Our library has a vast amount of information about a wide range of foot and ankle problems along with advice and tips about how to keep your feet as healthy as possible. If you have questions about How to Pick the Right Shoe, What are the Signs of An Ingrown Toenail, What is a Bunion, or any other foot or ankle related question, don’t hesitate to consult our website!
The links in the left column of this page will take you to pages full of useful information concerning the world of feet. If you would like to keep informed about what’s new with feet or would like to get more great tips about foot care, like us on Facebook, follow us on twitter, watch our videos on youtube, or subscribe to our blogs!
Most blisters on the feet are caused by friction and do not require medical attention. New skin will form underneath the affected area and the fluid built up in the blister is simply absorbed back into the tissue. You can soothe ordinary blisters with vitamin E ointment or an aloe-based cream.
Do not puncture a blister unless it is large, painful, or likely to be further irritated. If you have to pop a blister, use a sterilized needle or razor blade. Wash the area thoroughly, then make a small hole and gently squeeze out the clear fluid. Apply a dab of hydrogen peroxide to help protect against infection. Do not remove the skin over a broken blister. The new skin underneath needs this protective cover. Cover the area with a bandage and mild compression.
If the fluid is white or yellow, the blister is infected and needs medical attention.
You can prevent blisters by breaking in new shoes gradually, and putting petroleum jelly or an adhesive bandage on areas that take the rub—before the blister happens. Wear socks that have heels instead of tube socks (they bunch up and cause blisters). Acrylic and other synthetic-fiber socks are good choices.

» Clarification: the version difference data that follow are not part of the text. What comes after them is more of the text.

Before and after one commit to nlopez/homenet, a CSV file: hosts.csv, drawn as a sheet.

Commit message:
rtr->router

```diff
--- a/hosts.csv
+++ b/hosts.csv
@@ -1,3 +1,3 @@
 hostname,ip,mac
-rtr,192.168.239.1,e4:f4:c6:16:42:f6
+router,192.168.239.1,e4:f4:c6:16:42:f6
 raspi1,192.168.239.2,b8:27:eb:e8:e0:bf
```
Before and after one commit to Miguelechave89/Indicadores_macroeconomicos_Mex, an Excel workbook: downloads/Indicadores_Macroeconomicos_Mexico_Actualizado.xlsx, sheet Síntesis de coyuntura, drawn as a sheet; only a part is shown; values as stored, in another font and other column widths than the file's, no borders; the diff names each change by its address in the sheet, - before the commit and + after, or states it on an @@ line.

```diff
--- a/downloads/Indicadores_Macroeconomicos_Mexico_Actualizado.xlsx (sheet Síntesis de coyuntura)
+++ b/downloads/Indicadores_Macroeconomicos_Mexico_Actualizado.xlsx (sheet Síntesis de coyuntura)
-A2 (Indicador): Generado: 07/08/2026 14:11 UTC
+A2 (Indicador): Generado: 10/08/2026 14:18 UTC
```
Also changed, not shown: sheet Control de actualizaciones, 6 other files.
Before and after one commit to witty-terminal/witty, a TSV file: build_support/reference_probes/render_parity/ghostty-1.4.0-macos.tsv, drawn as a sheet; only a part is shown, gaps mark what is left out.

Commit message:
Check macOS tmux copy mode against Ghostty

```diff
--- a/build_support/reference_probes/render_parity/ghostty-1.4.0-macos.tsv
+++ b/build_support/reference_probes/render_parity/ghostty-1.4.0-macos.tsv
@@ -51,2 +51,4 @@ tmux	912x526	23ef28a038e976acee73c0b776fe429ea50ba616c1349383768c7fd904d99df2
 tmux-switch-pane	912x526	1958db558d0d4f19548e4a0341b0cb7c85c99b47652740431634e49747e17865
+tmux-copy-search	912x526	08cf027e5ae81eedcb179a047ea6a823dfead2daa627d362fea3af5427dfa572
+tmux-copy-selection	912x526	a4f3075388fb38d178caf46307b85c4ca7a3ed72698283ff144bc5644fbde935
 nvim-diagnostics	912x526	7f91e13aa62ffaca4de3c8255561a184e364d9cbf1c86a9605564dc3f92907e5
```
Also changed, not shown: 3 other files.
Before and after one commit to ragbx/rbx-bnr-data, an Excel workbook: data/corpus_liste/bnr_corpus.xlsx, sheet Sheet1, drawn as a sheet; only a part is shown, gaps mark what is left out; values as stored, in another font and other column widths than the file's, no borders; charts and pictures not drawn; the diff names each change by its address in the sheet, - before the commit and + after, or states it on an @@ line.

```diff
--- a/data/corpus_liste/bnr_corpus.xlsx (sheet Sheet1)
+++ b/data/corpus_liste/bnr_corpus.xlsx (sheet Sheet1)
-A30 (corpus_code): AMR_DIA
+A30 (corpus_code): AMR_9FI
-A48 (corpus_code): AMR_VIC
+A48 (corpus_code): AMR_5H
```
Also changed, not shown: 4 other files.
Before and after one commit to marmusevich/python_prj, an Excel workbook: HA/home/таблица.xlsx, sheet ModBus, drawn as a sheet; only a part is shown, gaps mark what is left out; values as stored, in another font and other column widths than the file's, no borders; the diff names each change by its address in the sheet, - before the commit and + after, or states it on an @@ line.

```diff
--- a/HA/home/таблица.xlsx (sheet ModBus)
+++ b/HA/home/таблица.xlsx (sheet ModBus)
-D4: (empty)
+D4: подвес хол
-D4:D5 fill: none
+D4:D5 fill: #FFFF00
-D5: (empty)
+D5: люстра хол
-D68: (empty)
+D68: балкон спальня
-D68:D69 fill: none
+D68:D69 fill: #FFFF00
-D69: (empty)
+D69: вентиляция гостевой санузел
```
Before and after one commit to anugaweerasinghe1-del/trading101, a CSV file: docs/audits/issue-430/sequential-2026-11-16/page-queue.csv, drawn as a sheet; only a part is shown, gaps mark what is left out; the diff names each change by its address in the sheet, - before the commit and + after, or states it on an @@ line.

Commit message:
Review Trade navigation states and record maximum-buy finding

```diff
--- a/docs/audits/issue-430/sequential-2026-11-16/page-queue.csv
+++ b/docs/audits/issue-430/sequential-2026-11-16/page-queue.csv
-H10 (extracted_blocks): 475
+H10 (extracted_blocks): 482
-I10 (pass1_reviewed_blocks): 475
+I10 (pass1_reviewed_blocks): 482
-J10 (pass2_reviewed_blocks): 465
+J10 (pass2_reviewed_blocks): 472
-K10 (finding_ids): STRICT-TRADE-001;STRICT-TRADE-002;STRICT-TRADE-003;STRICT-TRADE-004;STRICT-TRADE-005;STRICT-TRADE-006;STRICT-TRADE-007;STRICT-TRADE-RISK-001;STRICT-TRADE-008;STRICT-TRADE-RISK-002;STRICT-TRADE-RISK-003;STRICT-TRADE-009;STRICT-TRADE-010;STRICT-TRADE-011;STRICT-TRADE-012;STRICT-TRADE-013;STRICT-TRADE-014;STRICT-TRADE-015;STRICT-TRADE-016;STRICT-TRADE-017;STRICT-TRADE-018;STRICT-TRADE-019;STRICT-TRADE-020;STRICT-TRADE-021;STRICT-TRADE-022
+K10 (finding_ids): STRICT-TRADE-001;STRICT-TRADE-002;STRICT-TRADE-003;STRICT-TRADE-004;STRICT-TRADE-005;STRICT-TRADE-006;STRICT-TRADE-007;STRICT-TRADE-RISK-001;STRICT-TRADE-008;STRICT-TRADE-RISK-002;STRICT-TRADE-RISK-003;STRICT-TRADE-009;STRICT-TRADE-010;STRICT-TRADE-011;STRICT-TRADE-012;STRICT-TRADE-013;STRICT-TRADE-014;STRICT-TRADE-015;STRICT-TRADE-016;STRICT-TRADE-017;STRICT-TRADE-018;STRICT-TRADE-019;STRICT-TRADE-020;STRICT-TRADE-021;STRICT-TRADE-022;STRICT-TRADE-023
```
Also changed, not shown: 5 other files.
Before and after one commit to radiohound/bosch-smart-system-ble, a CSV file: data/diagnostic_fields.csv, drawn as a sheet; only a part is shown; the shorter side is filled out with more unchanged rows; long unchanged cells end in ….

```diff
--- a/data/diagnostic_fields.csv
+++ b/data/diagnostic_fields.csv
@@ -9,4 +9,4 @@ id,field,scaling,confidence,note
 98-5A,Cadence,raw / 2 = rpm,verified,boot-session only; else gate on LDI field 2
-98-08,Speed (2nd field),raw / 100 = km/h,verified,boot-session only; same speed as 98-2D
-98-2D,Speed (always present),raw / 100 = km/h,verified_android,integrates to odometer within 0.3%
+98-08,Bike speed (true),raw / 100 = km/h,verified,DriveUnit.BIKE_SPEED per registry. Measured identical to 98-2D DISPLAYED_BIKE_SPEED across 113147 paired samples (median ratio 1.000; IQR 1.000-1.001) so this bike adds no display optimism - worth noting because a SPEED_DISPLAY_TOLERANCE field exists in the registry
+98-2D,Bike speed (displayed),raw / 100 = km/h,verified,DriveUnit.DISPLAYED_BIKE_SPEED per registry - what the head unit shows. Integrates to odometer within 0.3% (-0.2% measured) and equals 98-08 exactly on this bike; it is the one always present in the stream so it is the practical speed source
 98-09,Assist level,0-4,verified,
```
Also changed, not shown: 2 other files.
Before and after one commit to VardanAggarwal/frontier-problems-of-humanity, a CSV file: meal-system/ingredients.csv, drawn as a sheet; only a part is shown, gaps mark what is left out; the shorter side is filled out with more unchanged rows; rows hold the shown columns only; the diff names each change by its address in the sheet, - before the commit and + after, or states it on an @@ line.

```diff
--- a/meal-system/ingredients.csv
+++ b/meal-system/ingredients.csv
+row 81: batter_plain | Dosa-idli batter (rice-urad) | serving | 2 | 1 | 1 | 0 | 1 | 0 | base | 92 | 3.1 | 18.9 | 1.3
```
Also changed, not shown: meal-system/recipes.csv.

Be sure to wash and dry your feet daily to prevent bacterial infections, such as Athlete's Foot.